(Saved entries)
_ _ _ _ _ _ _

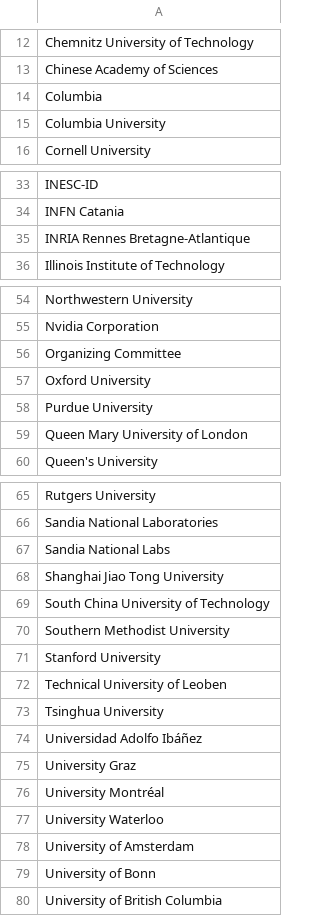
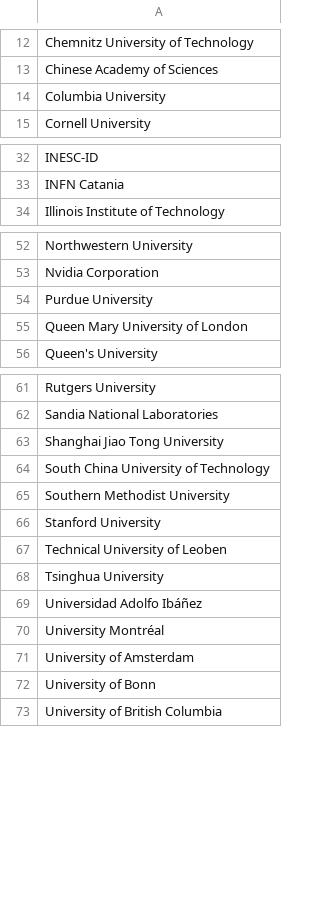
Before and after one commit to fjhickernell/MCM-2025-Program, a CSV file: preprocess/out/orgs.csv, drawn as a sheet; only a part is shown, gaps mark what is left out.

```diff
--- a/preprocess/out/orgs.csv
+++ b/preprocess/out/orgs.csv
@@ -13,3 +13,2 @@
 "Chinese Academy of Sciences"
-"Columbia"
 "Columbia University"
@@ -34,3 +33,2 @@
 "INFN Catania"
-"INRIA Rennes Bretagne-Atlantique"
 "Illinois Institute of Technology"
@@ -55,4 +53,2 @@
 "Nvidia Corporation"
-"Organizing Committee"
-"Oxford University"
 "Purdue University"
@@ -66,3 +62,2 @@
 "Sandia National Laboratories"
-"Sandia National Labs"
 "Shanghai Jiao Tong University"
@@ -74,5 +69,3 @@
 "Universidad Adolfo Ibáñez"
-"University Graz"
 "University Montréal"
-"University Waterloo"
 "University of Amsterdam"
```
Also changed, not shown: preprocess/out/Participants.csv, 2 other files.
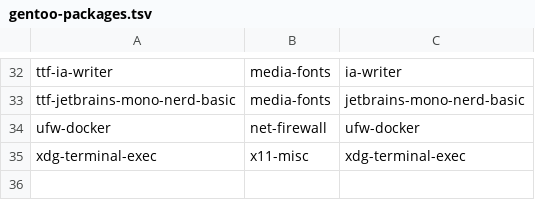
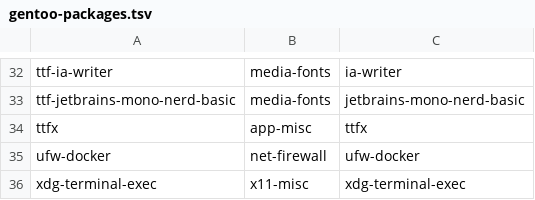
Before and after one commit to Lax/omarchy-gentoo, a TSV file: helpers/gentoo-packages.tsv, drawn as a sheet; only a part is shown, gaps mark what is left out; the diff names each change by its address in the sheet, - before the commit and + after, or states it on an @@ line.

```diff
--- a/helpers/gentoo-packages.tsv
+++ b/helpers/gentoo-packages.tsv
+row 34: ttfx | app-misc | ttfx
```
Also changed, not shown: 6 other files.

_ _ _ _ _ _ _

ABOUT THIS EXERCISE
Each line above that contains the string "shown" should be identified and copied.

THE ANSWER
Before and after one commit to fjhickernell/MCM-2025-Program, a CSV file: preprocess/out/orgs.csv, drawn as a sheet; only a part is shown, gaps mark what is left out.
Also changed, not shown: preprocess/out/Participants.csv, 2 other files.
Before and after one commit to Lax/omarchy-gentoo, a TSV file: helpers/gentoo-packages.tsv, drawn as a sheet; only a part is shown, gaps mark what is left out; the diff names each change by its address in the sheet, - before the commit and + after, or states it on an @@ line.
Also changed, not shown: 6 other files.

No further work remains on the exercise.